Recomputing the Future: First of three parts
Think computers have become a commodity, like pork bellies, and computer science an old set of solved problems? Think again.
The computer research agenda is as big as ever before, if not bigger. Experts see important breakthroughs and whole new fields of investigation just opening up. Advances will come in natural-language searches, machine learning, computer vision and speech-to-text, as well as new computing architectures to handle those hefty tasks. Beyond the decade mark, Edward D. Lazowska, a professor of computer science at the University of Washington, expects computers based on quantum physics.
Sure, there are problems. Government funding has declined dramatically in the United States, such that it's no longer clear if the nation will maintain its leadership in the face of growing investments by countries such as China (see part two, next week). But even inside Dell Computer Corp. headquarters in Austin, Texas the beating heart of the so-called commodity computer industry executives understand the importance of new technology in a sector that has plenty of room to grow (see part three, in two weeks).
Lazowska is quick to disagree with anyone who says the big problems in computer science have been solved.
"That's baloney. We are poised to make several breakthroughs in the next few years," said Lazowska, past chairman of the Computer Research Association, a group of more than 200 university and industry labs. "There will be more coming up in the next decade than there was in the last two decades combined."

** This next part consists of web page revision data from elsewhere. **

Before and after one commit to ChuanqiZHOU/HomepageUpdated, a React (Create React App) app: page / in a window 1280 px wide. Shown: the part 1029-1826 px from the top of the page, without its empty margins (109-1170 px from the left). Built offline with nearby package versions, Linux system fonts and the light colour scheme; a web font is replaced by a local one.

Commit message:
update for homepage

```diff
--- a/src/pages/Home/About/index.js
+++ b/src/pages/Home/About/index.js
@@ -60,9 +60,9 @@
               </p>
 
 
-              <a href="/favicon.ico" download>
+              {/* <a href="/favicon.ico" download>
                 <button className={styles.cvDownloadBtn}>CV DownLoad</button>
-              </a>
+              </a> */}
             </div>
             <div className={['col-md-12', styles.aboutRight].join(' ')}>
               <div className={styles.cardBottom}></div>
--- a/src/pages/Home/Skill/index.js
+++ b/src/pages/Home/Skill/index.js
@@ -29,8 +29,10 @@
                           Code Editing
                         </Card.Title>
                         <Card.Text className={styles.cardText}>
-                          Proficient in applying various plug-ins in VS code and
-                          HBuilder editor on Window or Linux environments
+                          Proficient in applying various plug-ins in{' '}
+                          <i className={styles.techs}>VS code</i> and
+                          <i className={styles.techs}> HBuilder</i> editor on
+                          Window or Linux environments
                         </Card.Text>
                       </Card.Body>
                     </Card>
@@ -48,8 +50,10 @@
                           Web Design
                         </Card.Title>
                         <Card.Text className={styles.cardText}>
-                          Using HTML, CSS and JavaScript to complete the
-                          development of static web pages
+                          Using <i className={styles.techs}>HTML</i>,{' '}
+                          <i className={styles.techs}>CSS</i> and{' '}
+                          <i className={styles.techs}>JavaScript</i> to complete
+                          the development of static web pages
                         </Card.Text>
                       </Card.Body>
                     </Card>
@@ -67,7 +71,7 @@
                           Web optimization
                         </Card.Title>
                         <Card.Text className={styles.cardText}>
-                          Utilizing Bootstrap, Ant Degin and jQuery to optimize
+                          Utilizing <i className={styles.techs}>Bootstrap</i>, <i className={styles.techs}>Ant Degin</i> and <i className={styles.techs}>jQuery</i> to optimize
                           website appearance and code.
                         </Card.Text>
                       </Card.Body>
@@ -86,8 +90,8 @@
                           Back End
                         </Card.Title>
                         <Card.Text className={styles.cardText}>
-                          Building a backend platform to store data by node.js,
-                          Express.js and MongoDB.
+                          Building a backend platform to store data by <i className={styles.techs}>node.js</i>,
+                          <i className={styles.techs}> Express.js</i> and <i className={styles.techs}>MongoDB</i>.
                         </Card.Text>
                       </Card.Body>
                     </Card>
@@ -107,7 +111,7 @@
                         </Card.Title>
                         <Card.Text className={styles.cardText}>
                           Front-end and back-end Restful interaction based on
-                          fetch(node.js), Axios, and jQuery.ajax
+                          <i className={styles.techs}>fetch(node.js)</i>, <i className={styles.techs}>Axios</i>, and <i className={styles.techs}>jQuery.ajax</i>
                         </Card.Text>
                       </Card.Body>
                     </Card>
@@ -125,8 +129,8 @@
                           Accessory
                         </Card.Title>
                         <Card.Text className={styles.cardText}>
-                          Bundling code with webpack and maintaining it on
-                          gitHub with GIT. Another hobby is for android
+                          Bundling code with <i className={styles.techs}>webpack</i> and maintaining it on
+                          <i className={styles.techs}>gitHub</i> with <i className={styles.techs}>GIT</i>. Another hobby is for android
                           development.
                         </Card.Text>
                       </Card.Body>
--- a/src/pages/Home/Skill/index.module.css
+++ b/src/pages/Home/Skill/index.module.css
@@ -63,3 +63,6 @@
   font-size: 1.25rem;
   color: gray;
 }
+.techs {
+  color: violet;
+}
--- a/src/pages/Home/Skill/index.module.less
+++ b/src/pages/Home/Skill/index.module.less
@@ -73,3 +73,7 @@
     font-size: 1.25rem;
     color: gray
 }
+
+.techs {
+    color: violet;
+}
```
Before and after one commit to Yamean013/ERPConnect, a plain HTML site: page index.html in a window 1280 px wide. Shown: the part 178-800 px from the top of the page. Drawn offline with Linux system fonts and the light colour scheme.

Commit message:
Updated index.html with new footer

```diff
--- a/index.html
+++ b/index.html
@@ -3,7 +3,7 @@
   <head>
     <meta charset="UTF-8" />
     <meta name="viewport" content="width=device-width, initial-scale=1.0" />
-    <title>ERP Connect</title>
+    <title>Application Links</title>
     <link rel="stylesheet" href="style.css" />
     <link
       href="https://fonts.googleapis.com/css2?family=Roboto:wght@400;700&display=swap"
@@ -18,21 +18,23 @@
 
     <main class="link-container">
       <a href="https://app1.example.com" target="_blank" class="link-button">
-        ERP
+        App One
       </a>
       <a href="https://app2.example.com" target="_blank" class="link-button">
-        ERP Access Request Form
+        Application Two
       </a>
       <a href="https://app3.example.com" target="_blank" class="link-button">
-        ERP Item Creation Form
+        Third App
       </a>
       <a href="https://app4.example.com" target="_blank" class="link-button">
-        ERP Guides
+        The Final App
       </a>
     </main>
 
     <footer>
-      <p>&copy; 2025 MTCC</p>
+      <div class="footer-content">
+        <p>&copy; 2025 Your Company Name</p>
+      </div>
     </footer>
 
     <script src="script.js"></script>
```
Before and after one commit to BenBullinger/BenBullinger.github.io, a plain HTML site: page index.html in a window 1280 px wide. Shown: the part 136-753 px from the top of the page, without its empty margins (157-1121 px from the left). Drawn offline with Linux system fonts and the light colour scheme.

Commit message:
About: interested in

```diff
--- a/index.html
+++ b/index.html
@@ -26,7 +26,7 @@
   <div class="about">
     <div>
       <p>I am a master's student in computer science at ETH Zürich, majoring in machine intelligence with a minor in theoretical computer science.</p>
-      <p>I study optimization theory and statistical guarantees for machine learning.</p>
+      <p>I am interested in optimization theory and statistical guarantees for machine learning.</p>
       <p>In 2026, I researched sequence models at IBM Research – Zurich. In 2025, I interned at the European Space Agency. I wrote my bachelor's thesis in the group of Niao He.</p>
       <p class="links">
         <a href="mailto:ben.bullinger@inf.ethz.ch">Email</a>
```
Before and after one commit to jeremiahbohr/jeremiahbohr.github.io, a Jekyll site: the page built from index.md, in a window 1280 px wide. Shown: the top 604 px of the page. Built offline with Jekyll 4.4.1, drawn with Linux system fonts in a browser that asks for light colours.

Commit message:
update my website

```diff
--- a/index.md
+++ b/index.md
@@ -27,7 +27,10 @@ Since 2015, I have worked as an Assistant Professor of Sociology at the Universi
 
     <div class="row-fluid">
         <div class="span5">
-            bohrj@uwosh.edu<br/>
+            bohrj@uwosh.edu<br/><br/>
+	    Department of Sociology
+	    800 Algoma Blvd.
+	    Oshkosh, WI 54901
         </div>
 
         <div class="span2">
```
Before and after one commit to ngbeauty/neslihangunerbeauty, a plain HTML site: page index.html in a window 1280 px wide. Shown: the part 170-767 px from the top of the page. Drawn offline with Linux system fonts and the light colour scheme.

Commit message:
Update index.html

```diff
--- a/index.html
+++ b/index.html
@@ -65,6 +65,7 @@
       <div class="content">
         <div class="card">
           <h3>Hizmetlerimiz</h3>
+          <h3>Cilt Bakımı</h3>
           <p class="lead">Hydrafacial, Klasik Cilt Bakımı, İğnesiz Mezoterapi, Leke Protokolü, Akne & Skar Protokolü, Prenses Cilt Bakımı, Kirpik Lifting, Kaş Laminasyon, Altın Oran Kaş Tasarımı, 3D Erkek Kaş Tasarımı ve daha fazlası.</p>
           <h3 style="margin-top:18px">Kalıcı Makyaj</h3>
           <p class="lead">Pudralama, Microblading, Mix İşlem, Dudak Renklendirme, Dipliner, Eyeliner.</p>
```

"In some ways, I have more to talk about now than I ever had in the past," said Rick Rashid, senior vice president of the 700-person Microsoft Research group. "I see huge progress across a broad swath of areas."
Dick Lampman, the director of Hewlett-Packard Labs, shares that view. "The bubble [of computer research topics] keeps expanding it's almost exploding," said Lampman, who oversees a team estimated at about 600 researchers. "The biggest shift is that the classic topics are still there, but [now new applications] are shaping and pushing out the frontiers." The new apps span not only today's big corporate computers, but tomorrow's consumer HDTV sets and mobile phones.
"Computer science is at a transition point," said Jitendra Malik, who chairs the CS department at the University of California at Berkeley. "Earlier, what we did only affected technical people, but now everyone uses the Web and e-mail. That means these issues have a broader impact."
Justin Rattner, the director of Intel's Corporate Technology Group, agreed. "We've moved from a community of experts using machines in glass rooms to an environment where the technology is at everyone's fingertips," he said. "We are . . . standing on the shoulders of giants and seeing a whole new set of equally challenging problems."